Bridging Arts

Tuesday, 25 August 2015

Embroidered book covers at Penguin

An embroidered cover (front and back) by Jenny Hart for Sarah Blake's novel The Postmistress and The Jane Austen Book Club cover by Helen Musselwhite.
Both are commissioned by Penguin Books for their newMade By Hand series.
"Six of Penguin's most popular recent fiction titles have been redesigned as a set with new craft-inspired covers. The Penguin By Hand series makes use of embroidery, crochet and quilting, with each technique further evoked on paper through the use of some serious embossing...
Publishing in September, the Penguin By Hand series features the following titles: The Forty Rules of Love by Elif Shafak (cover by Emma Ruth Hughes); The Help by Kathryn Stockett (cover by Brenda Riddle); The Girls' Guide to Hunting and Fishing by Melissa Banks (cover by Genevieve Dionne); The Postmistress by Sarah Blake (cover by Jenny Hart); The Jane Austen Book Club by Karen Joy Fowler (cover by Helen Musselwhite); and The Memory Keeper's Daughter by Kim Edwards (cover byDominique Falla)."
Fabulous! Thanks to Bridging Arts volunteer Katrina Williams for discovering this. Katrina keeps a very sharp eye open for news and fresh ideas.

Saturday, 15 August 2015

A snip at Sainsbury's

How about this for a great buy from Sainsbury's. Ninety-seven per cent cotton and a print that looks ten times more expensive than it actually was....

Sunday, 9 August 2015

Idle days in captivity

... and Mary Queen of Scots' imagination ran wild. Taken so by surprise by these panels at the V&A that wanted to photograph them all.  But on second glance they are seriously weird. What DID she have on her mind?
These embroideries were made between 1569 and about 1585 while she was under house arrest in England.  George Talbot, Earl of Shrewsbury was responsible for Mary and she stayed at one or other of the Shrewsbury estates. Elizabeth (Bess) Talbot, Countess of Shrewsbury worked with Mary Queen of Scots on these.
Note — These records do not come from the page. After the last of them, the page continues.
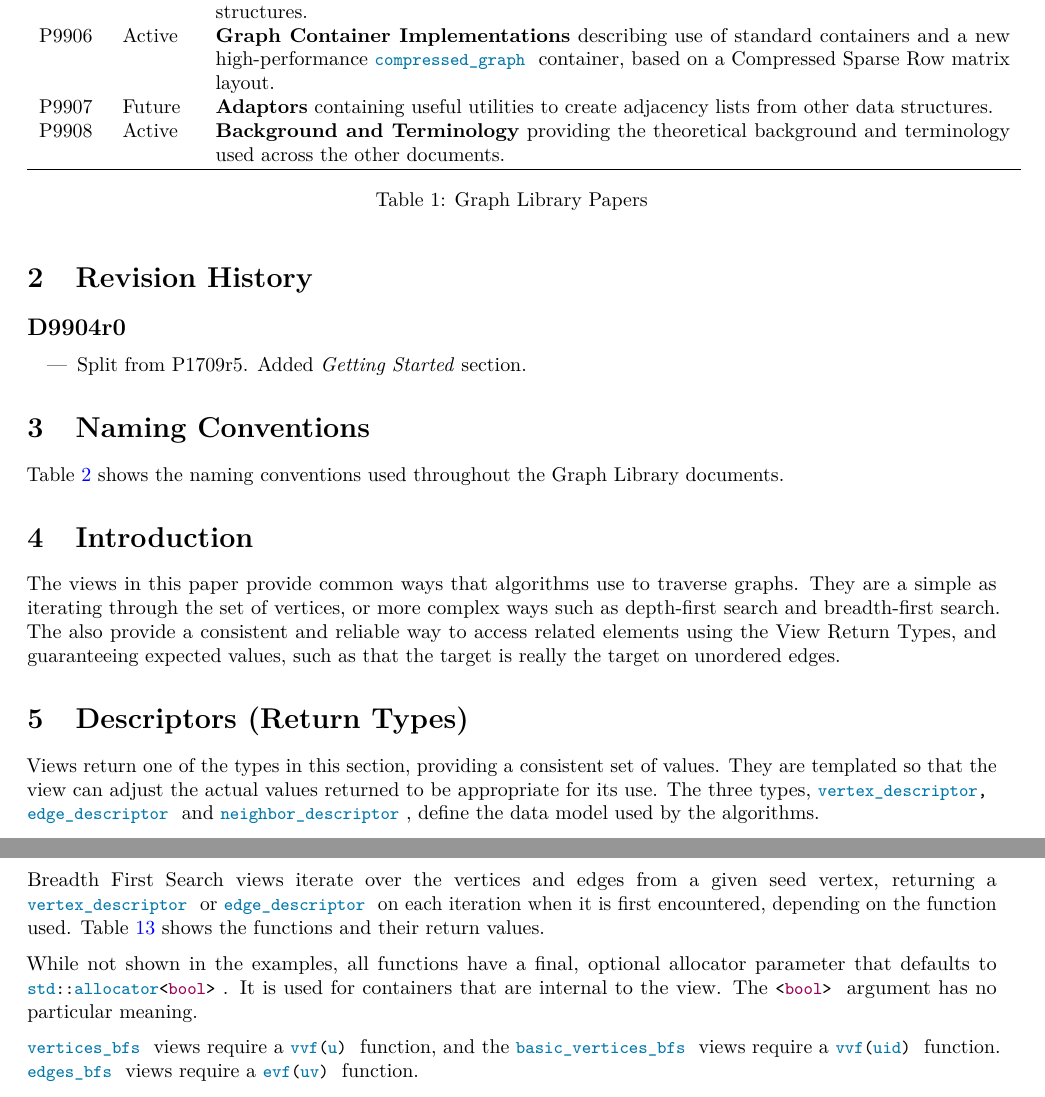
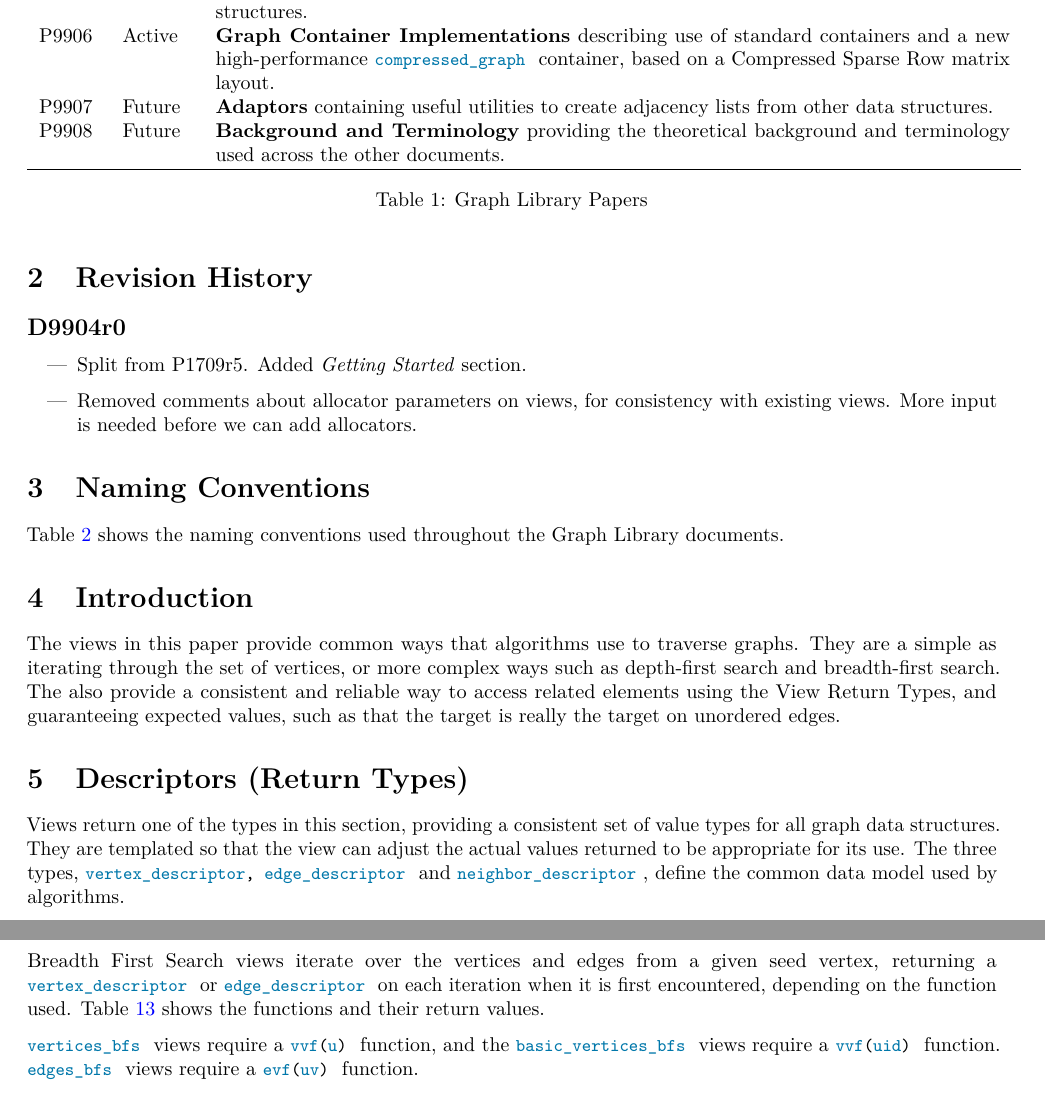
Before and after one commit to stdgraph/P1709, a LaTeX document (D9904.tex, which reads D9904/tex/revision.tex, D9904/tex/views.tex, tex/getting_started.tex): two parts of pages 2 and 9 of 10, joined at a grey line, cut so that both start at the same text. Compiled offline with pdfLaTeX.

Commit message:
Remove comments about algorithms used on Views
Marked Background paper as Future.
Added SAS Institute for me in the title page.

```diff
--- a/D9904/tex/revision.tex
+++ b/D9904/tex/revision.tex
@@ -4,4 +4,6 @@
 
 \begin{itemize}
       \item Split from P1709r5. Added \textit{Getting Started} section.
+      \item Removed comments about allocator parameters on views, for consistency with existing views.
+            More input is needed before we can add allocators.
 \end{itemize}
--- a/D9904/tex/views.tex
+++ b/D9904/tex/views.tex
@@ -17,9 +17,9 @@ provide a consistent and reliable way to access related elements using the View
 values, such as that the target is really the target on unordered edges.
 
 \section{Descriptors (Return Types)}
-Views return one of the types in this section, providing a consistent set of values. They are templated so that the view can adjust the
-actual values returned to be appropriate for its use. The three types, \tcode{vertex_descriptor, edge_descriptor} and
-\tcode{neighbor_descriptor}, define the data model used by the algorithms.
+Views return one of the types in this section, providing a consistent set of value types for all graph data structures.
+They are templated so that the view can adjust the actual values returned to be appropriate for its use. The three types,
+\tcode{vertex_descriptor, edge_descriptor} and \tcode{neighbor_descriptor}, define the common data model used by algorithms.
 
 The following examples show the general design and how it's used. While it focuses
 on vertexlist to iterate over all vertices, it applies to all descriptors and view functions.
@@ -439,7 +439,7 @@ Breadth First Search views iterate over the vertices and edges from a given seed
 or \tcode{edge_descriptor} on each iteration when it is first encountered, depending on the function used.
 Table \ref{tab:bfs} shows the functions and their return values.
 
-While not shown in the examples, all functions have a final, optional allocator parameter that defaults to \tcode{std::allocator<bool>}. It is used for containers that are internal to the view. The \tcode{<bool>} argument has no particular meaning.
+%While not shown in the examples, all functions have a final, optional allocator parameter that defaults to \tcode{std::allocator<bool>}. It is used for containers that are internal to the view. The \tcode{<bool>} argument has no particular meaning.
 
 \tcode{vertices_bfs} views require a \tcode{vvf(u)} function, and the \tcode{basic_vertices_bfs} views require a \tcode{vvf(uid)} function.
 \tcode{edges_bfs} views require a \tcode{evf(uv)} function.
--- a/tex/getting_started.tex
+++ b/tex/getting_started.tex
@@ -30,7 +30,7 @@ but you're welcome to read in any order for the area that interests you the most
                                              and a new  high-performance \tcode{compressed_graph} container, based on a
                                              Compressed Sparse Row matrix layout. \\
        P9907              & Future         & \textbf{Adaptors} containing useful utilities to create adjacency lists from other data structures.\\
-       P9908              & Active         & \textbf{Background and Terminology} providing the theoretical background and terminology used across the other documents.\\
+       P9908              & Future         & \textbf{Background and Terminology} providing the theoretical background and terminology used across the other documents.\\
        \hline
     \end{tabular}}
       \caption{Graph Library Papers}
--- a/tex/title.tex
+++ b/tex/title.tex
@@ -41,7 +41,7 @@ Contributors: &Kevin Deweese\\
 }
 \makeatother
 % \subtitle{Visual inspection of various features of the framework}
-\author{&Phil Ratzloff\\&\href{mailto:phil.ratzloff@sas.com}{\nolinkurl{phil.ratzloff@sas.com}}\\
+\author{&Phil Ratzloff (SAS Institute)\\&\href{mailto:phil.ratzloff@sas.com}{\nolinkurl{phil.ratzloff@sas.com}}\\
 &Andrew Lumsdaine\\
 &\href{mailto:lumsdaine@gmail.com}{\nolinkurl{lumsdaine@gmail.com}}\\}
 \date{2024-02-05}
```
Also changed, not shown: D9902/tex/revision.tex (+1 -1 lines), D9904/tex/views.tex (6 more changed lines).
According to the V&A: "Embroidery was a form of therapy and communication for Mary, as well as a conventional occupation for wealthy and elite women. Most of the motifs depicted were copied from the wood-cut illustrations of emblem books and natural histories by well-known authors such as Claud Paradin, Conrad Gessner, Pierre Belon. These often represented sentiments and morals from classical literature and contemporary folklore, and were chosen by Mary to express her most private thoughts at a time when all her written correspondence was being monitored by her captors."